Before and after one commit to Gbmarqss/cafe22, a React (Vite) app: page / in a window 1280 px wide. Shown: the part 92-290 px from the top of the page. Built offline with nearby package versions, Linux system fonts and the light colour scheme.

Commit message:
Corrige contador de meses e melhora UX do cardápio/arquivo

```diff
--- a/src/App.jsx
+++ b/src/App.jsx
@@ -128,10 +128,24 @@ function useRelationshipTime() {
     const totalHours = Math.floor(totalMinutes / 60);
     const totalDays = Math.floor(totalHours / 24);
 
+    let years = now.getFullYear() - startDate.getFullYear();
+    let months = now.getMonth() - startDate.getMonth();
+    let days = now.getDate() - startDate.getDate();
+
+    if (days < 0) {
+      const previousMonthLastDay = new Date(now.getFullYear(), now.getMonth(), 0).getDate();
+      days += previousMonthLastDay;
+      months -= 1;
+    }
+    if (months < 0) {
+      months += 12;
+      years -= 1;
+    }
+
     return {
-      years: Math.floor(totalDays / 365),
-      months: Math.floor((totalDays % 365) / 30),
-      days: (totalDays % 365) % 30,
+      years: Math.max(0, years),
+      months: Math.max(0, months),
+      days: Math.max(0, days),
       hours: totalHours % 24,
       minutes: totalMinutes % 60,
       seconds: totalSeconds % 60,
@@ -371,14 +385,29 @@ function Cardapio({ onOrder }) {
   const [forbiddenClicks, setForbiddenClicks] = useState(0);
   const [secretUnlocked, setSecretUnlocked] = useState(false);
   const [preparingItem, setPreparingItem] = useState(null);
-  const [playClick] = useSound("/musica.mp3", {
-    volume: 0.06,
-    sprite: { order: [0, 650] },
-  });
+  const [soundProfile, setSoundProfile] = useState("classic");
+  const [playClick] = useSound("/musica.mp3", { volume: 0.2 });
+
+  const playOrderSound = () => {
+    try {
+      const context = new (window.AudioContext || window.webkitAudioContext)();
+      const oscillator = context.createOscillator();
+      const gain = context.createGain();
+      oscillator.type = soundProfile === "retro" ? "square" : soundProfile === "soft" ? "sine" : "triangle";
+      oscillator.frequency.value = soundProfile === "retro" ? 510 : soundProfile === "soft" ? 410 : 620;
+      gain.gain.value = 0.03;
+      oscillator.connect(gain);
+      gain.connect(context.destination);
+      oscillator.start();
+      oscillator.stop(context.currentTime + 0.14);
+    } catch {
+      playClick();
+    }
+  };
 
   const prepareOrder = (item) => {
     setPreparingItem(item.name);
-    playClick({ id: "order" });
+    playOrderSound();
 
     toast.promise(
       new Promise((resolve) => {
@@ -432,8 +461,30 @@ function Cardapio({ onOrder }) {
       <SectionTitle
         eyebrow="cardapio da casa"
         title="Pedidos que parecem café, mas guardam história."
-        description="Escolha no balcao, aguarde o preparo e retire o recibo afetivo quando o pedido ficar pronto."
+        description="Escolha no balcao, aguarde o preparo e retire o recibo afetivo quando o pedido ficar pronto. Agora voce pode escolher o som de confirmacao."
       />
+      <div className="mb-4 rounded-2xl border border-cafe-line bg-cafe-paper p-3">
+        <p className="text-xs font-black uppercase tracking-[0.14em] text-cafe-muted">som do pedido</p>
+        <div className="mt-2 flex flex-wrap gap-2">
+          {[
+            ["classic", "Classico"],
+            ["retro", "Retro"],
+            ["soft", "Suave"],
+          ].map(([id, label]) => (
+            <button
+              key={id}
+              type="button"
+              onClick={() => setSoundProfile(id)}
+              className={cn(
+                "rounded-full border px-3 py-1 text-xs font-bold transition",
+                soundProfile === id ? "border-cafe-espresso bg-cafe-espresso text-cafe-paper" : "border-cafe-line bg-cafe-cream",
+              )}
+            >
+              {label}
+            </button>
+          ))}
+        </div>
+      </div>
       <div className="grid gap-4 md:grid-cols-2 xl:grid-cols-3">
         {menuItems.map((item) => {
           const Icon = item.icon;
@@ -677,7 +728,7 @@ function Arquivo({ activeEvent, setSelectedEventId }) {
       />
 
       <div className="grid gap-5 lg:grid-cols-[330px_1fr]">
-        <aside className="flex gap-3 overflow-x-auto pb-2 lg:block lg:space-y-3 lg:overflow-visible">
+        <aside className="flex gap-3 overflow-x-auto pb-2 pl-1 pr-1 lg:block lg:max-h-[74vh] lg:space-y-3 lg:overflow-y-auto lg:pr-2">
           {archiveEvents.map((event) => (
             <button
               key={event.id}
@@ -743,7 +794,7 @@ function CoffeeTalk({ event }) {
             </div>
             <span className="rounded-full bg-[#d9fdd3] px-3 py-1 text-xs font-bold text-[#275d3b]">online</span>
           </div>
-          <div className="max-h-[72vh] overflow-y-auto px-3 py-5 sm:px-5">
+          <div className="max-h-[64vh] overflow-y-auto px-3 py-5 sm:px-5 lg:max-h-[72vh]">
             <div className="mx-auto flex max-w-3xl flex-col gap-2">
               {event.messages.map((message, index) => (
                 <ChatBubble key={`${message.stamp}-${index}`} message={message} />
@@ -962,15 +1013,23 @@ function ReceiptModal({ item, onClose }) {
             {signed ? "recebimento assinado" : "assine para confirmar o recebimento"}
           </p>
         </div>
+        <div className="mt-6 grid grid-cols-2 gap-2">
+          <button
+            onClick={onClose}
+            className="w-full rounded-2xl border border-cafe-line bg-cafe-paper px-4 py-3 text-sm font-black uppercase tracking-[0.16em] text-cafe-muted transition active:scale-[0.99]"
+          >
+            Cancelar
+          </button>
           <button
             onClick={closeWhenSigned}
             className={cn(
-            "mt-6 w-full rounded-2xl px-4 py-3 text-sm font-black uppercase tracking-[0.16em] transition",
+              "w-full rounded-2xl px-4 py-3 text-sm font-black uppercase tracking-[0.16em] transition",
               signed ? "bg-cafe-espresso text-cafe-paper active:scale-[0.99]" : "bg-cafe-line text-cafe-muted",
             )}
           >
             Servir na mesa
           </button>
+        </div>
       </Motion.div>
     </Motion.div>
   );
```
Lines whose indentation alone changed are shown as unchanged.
--------------------
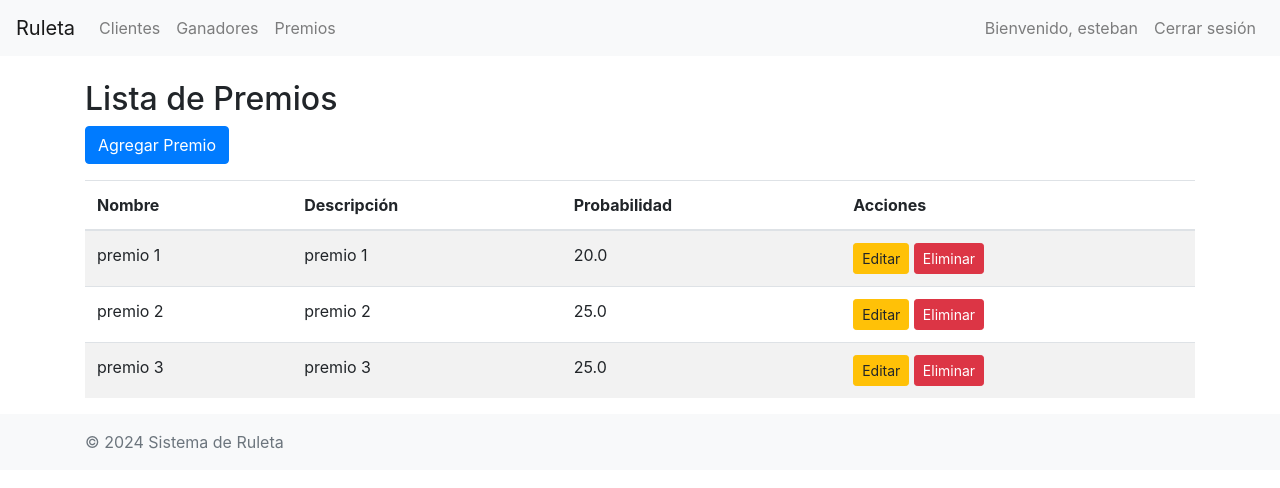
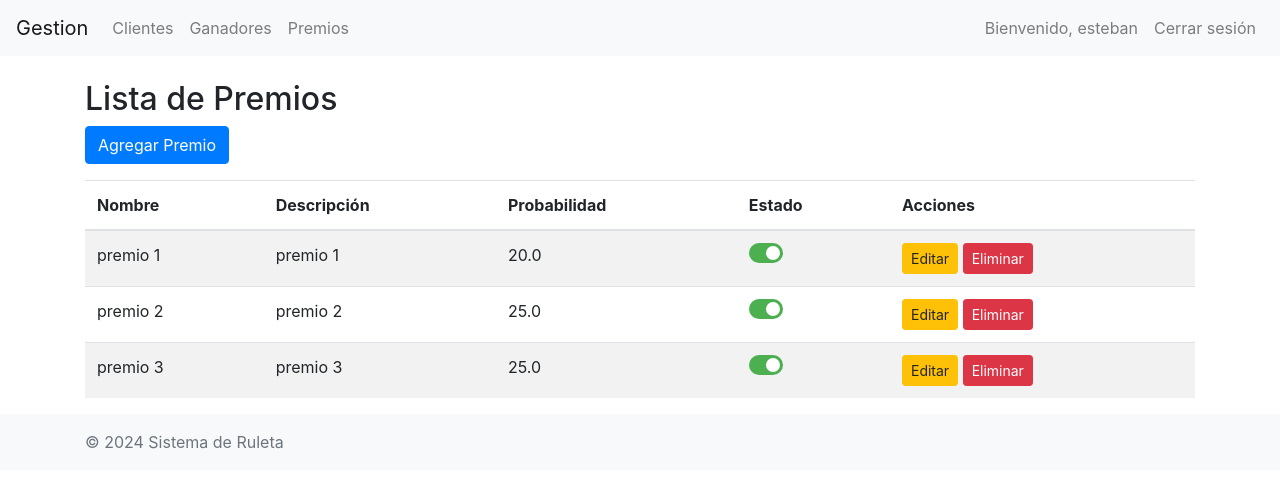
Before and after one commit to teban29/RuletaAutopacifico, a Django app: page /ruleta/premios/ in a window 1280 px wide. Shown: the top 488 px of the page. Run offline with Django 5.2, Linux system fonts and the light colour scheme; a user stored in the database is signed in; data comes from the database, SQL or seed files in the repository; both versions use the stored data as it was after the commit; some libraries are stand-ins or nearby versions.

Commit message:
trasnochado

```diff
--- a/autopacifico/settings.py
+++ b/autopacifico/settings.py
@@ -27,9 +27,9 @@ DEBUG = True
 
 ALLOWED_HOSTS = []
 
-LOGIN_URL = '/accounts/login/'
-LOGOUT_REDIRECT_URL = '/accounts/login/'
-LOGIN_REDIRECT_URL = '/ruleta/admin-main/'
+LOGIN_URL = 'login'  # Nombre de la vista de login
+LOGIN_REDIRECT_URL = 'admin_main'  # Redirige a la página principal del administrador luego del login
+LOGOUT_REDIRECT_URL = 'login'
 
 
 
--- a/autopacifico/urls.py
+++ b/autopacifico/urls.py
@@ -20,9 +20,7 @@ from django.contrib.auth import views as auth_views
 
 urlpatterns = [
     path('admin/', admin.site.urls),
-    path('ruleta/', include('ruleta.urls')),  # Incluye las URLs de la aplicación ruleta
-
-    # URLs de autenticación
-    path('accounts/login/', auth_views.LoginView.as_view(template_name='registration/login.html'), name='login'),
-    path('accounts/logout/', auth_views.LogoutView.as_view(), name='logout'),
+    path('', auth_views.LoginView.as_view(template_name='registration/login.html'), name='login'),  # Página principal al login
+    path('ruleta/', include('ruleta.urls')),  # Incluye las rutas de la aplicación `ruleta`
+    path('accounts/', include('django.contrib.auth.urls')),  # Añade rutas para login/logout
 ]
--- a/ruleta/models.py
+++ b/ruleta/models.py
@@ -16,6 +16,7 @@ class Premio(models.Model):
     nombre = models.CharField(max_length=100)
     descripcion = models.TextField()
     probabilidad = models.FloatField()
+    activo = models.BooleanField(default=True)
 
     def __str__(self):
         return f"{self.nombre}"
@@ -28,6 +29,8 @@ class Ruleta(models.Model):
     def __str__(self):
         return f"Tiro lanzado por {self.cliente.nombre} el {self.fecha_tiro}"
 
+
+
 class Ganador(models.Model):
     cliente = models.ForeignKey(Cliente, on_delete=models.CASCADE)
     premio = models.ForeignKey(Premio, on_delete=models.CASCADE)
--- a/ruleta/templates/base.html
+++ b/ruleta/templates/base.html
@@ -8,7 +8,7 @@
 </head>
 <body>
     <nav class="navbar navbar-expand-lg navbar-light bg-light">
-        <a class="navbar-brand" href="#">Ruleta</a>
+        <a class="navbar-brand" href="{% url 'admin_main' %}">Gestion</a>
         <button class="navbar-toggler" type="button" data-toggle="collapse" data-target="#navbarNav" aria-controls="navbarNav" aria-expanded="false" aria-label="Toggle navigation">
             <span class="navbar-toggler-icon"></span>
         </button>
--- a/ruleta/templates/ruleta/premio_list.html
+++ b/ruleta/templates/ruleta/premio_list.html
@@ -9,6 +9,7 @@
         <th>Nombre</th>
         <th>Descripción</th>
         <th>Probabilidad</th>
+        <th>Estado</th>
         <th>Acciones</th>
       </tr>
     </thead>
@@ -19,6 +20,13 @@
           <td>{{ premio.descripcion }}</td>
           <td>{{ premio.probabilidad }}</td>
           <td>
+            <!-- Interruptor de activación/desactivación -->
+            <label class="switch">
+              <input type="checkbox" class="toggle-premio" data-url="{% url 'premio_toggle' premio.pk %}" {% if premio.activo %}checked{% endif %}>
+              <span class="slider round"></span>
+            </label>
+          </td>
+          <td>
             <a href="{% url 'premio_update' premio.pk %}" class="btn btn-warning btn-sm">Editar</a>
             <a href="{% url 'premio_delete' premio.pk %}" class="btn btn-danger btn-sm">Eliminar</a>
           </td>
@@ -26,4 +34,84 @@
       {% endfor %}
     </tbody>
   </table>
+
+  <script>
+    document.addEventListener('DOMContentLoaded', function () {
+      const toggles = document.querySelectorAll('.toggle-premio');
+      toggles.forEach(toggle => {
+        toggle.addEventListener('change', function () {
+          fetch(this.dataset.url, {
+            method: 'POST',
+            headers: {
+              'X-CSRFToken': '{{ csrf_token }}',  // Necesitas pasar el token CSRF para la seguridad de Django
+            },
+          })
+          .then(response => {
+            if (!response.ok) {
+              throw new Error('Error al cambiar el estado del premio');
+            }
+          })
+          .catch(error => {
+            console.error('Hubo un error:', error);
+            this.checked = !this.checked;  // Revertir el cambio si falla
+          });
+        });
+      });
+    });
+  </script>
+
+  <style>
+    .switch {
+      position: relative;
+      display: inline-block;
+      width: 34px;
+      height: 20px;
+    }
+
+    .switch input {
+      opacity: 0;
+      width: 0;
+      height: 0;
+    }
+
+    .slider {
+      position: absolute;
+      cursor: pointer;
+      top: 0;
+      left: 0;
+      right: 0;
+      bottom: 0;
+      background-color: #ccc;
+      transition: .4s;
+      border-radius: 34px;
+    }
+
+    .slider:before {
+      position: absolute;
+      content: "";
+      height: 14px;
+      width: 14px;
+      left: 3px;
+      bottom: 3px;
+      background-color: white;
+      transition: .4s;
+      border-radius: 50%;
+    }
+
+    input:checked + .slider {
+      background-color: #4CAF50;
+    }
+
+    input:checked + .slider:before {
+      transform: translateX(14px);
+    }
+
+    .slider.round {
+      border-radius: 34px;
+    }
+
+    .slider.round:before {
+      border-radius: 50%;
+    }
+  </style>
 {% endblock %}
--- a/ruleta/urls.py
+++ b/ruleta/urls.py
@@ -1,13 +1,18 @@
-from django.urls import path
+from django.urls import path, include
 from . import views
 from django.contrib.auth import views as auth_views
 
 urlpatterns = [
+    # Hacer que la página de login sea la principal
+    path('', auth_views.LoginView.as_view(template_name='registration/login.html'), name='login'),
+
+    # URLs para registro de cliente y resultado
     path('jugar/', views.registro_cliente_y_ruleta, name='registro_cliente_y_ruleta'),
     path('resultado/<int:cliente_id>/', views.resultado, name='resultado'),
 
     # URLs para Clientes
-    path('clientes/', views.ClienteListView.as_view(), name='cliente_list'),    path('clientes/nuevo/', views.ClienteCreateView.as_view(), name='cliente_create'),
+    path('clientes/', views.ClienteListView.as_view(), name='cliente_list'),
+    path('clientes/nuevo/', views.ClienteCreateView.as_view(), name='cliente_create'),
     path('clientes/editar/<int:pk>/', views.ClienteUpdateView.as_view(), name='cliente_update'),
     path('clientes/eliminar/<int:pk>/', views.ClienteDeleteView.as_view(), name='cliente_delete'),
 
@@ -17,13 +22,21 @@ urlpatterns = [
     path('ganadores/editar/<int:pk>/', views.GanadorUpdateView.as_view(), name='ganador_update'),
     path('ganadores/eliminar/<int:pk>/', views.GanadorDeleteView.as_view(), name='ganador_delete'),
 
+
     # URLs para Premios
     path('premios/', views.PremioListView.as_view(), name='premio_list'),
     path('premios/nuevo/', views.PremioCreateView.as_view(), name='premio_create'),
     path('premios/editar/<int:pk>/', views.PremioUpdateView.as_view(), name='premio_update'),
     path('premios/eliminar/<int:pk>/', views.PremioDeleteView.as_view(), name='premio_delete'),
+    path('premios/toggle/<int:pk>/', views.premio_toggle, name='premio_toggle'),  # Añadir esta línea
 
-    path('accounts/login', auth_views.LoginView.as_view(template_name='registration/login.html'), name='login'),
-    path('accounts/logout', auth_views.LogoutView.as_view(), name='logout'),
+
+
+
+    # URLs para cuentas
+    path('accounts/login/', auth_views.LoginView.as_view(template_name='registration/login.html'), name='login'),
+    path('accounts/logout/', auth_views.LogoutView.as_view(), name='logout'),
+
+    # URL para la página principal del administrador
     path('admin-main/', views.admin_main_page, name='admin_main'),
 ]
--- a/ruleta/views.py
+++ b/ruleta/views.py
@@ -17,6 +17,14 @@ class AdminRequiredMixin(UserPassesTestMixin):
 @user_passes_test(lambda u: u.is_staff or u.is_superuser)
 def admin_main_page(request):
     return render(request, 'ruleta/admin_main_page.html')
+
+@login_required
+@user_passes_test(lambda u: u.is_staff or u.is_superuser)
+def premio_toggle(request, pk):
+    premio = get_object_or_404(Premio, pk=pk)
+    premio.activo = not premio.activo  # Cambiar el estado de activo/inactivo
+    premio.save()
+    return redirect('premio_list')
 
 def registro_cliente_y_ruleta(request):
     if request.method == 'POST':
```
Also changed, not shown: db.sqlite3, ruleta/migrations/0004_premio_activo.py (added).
--------------------
**Required work**
Copy out each line of the entries where the word "function" is found.

**Exercise response**
@@ -128,10 +128,24 @@ function useRelationshipTime() {
@@ -371,14 +385,29 @@ function Cardapio({ onOrder }) {
@@ -432,8 +461,30 @@ function Cardapio({ onOrder }) {
@@ -677,7 +728,7 @@ function Arquivo({ activeEvent, setSelectedEventId }) {
@@ -743,7 +794,7 @@ function CoffeeTalk({ event }) {
@@ -962,15 +1013,23 @@ function ReceiptModal({ item, onClose }) {
+    document.addEventListener('DOMContentLoaded', function () {
+        toggle.addEventListener('change', function () {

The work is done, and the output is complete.